- Potential mechanism for ocular toxicity in ADC formulations
- Mechanism of Action of ADCs
- Mechanism of ocular toxicity
- Pharmacokinetics and pharmacovigilance
- Efficacy of belantamab mafodotin in relapsed/refractory multiple myeloma
- Ocular toxicity from other investigational ADC therapies
- Safety data for belantamab mafodotin
- Safety data from DREAMM trials of belantamab mafodotin
- DREAMM-2 trial ocular substudy
- Recommended monitoring schedule
- Case challenge: Monitoring for a patient scheduled to receive ADC for relapsed/refractory multiple myeloma
- Risk Evaluation Management Strategy
- Panel discussion: communication between ophthalmology and oncology
- Recommendations for management of belantamab mafodotin–related corneal events
- Dose modifications and delays
- Grade 1 keratopathy with no changes in visual acuity
- Grade 2 keratopathy with ≤ 3 lines of decreased vision from baseline
- Grade 3/4 keratopathy with > 3 lines of decreased vision from baseline
- Severe reduction in visual acuity from baseline or corneal ulcer
- Case challenge: Managing low-grade toxicity from belantamab mafodotin
- Case challenge: Managing high-grade toxicity from belantamab mafodotin
- Panel discussion: Effective communication strategies between ophthalmology and oncology
- Closing Remarks and Learner Q&A
Date / Time
Anthony Perissinotti, PharmD, BCOP
Hematology Clinical Pharmacist Specialist
Clinical Team Leader, Hematology/Oncology
Adjunct Clinical Assistant Professor
University of Michigan, Michigan Medicine
Roger Cancer Center
Ann Arbor, Michigan
The primary purpose of this program is to arm ophthalmologists and optometrists with the latest data informing the monitoring and management of ocular toxicity from antibody–drug conjugates and providing multidisciplinary expert guidance in working together with the oncology/hematology care team to optimize clinical outcomes in patients with cancer who are receiving these therapies.
The goal of this program is to improve the knowledge and competence of learners in the mitigation and management of ocular toxicity for patients with cancer who are receiving antibody–drug conjugates.
This educational program is intended for ophthalmologists, optometrists, medical oncologists, and other clinicians who provide care for patients receiving antibody–drug conjugates for the treatment of cancer.
Upon completion of this activity, participants should be able to:
- Apply the available data and expert recommendations to optimally monitor for ocular toxicity in patients with cancer who are receiving antibody–drug conjugates
- Plan appropriate therapeutic interventions with treating hematologists and oncologists in patients experiencing ocular toxicities from antibody–drug conjugate therapy to maximize clinical outcomes from anticancer therapy and mitigate worsening keratopathy
Joint Accreditation Statement
In support of improving patient care, Clinical Care Options, LLC (CCO) is jointly accredited by the Accreditation Council for Continuing Medical Education (ACCME), the Accreditation Council for Pharmacy Education (ACPE), and the American Nurses Credentialing Center (ANCC) to provide continuing education for the healthcare team.
Physician Continuing Medical Education
CCO designates this live activity for a maximum of 1.0 AMA PRA Category 1 Credit™. Physicians should claim only the credit commensurate with the extent of their participation in the activity.
Disclosure of Conflicts of Interest
Clinical Care Options, LLC (CCO) requires instructors, planners, managers, and other individuals who are in a position to control the content of this activity to disclose any relevant conflict of interest (COI) they may have as related to the content of this activity.
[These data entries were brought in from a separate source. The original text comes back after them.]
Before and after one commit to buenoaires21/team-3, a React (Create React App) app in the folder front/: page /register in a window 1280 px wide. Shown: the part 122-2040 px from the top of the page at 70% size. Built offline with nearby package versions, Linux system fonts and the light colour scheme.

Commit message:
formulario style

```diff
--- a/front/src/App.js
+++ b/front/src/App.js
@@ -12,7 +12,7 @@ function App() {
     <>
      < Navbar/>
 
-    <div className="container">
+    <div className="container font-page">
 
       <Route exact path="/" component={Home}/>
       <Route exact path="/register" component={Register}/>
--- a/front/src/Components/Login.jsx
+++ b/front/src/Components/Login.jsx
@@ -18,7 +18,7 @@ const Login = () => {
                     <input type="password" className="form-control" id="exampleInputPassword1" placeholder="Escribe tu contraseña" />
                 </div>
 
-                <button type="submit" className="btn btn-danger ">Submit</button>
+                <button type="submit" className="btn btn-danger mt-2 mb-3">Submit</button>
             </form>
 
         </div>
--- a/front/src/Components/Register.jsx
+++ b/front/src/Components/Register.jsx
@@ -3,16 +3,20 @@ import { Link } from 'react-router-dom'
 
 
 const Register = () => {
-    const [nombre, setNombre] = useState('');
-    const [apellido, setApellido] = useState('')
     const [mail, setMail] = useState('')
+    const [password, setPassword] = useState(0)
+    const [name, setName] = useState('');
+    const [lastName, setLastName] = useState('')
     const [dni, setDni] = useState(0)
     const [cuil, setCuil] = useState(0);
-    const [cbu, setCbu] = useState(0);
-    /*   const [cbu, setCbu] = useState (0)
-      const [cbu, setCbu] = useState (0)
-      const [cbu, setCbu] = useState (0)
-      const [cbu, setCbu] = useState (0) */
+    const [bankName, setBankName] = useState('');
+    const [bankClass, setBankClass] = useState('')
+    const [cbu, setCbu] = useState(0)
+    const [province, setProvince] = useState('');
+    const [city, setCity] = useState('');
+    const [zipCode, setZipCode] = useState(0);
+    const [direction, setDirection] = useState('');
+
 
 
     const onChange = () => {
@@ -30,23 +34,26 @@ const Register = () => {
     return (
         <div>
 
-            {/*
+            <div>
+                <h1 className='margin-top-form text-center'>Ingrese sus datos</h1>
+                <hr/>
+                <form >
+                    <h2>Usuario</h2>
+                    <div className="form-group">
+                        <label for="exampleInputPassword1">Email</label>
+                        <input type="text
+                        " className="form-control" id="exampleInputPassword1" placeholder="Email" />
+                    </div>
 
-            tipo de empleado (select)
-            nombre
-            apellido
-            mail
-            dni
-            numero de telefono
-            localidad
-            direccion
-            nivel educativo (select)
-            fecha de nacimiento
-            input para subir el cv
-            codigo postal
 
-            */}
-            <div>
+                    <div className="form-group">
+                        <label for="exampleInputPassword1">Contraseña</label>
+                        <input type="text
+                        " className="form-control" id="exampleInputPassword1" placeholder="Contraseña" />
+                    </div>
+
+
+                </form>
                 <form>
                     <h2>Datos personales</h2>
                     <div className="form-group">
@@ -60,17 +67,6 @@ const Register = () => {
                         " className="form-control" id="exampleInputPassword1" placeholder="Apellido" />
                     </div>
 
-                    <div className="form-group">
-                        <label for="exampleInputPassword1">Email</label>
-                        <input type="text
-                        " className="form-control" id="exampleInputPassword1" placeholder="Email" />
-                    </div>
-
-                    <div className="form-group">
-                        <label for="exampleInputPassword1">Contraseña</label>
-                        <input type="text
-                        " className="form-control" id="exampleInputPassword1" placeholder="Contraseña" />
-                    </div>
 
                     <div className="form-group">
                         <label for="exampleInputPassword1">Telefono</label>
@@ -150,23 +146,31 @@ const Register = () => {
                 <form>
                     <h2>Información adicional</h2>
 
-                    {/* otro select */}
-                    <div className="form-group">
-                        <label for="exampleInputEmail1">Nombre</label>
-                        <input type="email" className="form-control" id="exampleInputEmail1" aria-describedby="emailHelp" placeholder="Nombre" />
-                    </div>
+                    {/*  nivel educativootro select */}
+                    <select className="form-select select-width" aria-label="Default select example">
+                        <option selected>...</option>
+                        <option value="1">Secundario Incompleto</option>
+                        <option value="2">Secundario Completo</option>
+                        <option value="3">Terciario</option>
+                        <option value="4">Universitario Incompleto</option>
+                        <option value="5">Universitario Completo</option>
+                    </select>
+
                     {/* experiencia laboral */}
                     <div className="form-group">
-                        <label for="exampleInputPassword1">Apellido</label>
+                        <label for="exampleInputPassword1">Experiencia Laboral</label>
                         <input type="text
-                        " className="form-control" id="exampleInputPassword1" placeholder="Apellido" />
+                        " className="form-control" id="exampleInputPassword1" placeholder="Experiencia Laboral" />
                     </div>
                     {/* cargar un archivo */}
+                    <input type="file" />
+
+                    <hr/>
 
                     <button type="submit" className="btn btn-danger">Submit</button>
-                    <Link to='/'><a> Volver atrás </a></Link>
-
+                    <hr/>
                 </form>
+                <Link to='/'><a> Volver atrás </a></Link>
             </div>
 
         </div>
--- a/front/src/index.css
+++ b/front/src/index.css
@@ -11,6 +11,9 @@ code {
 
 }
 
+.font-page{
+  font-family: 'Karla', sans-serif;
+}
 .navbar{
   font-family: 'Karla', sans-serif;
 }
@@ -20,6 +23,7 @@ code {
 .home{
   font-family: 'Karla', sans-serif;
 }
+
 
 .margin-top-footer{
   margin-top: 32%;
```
All identified COI are thoroughly vetted and resolved according to CCO policy. CCO is committed to providing its learners with high-quality CME/CE activities and related materials that promote improvements or quality in healthcare and not a specific proprietary business interest of a commercial interest.